Task description —
Print each line of the material again, keeping everything exact.

- Opening Delimiter -

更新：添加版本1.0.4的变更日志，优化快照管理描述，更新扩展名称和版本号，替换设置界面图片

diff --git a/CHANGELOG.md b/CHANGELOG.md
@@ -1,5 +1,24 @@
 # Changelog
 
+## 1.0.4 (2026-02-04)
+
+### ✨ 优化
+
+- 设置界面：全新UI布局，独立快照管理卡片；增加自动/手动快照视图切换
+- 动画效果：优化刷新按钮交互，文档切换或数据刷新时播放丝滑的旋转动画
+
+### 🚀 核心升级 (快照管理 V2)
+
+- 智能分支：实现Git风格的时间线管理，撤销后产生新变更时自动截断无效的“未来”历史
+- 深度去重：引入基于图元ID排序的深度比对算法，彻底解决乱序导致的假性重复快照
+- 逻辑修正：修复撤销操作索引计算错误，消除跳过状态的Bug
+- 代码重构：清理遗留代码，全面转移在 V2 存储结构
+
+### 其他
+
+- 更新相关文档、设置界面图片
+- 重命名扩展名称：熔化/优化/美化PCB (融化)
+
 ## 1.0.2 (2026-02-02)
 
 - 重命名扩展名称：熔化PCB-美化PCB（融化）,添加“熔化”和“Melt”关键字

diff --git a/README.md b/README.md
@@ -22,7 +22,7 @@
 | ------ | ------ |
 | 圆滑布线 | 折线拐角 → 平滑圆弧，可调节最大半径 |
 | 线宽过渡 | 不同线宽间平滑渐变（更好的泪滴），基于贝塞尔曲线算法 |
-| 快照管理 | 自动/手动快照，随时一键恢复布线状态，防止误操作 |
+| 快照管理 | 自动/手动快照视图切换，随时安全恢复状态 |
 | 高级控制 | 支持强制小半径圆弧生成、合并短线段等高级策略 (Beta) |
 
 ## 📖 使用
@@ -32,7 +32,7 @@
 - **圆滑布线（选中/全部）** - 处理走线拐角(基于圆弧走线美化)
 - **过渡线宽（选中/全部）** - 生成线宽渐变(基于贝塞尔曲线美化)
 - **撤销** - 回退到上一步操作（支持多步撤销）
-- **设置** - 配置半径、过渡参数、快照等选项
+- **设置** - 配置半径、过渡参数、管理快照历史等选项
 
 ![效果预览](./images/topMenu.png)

- Closing Delimiter -

Finished task —
更新：添加版本1.0.4的变更日志，优化快照管理描述，更新扩展名称和版本号，替换设置界面图片

diff --git a/CHANGELOG.md b/CHANGELOG.md
@@ -1,5 +1,24 @@
 # Changelog
 
+## 1.0.4 (2026-02-04)
+
+### ✨ 优化
+
+- 设置界面：全新UI布局，独立快照管理卡片；增加自动/手动快照视图切换
+- 动画效果：优化刷新按钮交互，文档切换或数据刷新时播放丝滑的旋转动画
+
+### 🚀 核心升级 (快照管理 V2)
+
+- 智能分支：实现Git风格的时间线管理，撤销后产生新变更时自动截断无效的“未来”历史
+- 深度去重：引入基于图元ID排序的深度比对算法，彻底解决乱序导致的假性重复快照
+- 逻辑修正：修复撤销操作索引计算错误，消除跳过状态的Bug
+- 代码重构：清理遗留代码，全面转移在 V2 存储结构
+
+### 其他
+
+- 更新相关文档、设置界面图片
+- 重命名扩展名称：熔化/优化/美化PCB (融化)
+
 ## 1.0.2 (2026-02-02)
 
 - 重命名扩展名称：熔化PCB-美化PCB（融化）,添加“熔化”和“Melt”关键字

diff --git a/README.md b/README.md
@@ -22,7 +22,7 @@
 | ------ | ------ |
 | 圆滑布线 | 折线拐角 → 平滑圆弧，可调节最大半径 |
 | 线宽过渡 | 不同线宽间平滑渐变（更好的泪滴），基于贝塞尔曲线算法 |
-| 快照管理 | 自动/手动快照，随时一键恢复布线状态，防止误操作 |
+| 快照管理 | 自动/手动快照视图切换，随时安全恢复状态 |
 | 高级控制 | 支持强制小半径圆弧生成、合并短线段等高级策略 (Beta) |
 
 ## 📖 使用
@@ -32,7 +32,7 @@
 - **圆滑布线（选中/全部）** - 处理走线拐角(基于圆弧走线美化)
 - **过渡线宽（选中/全部）** - 生成线宽渐变(基于贝塞尔曲线美化)
 - **撤销** - 回退到上一步操作（支持多步撤销）
-- **设置** - 配置半径、过渡参数、快照等选项
+- **设置** - 配置半径、过渡参数、管理快照历史等选项
 
 ![效果预览](./images/topMenu.png)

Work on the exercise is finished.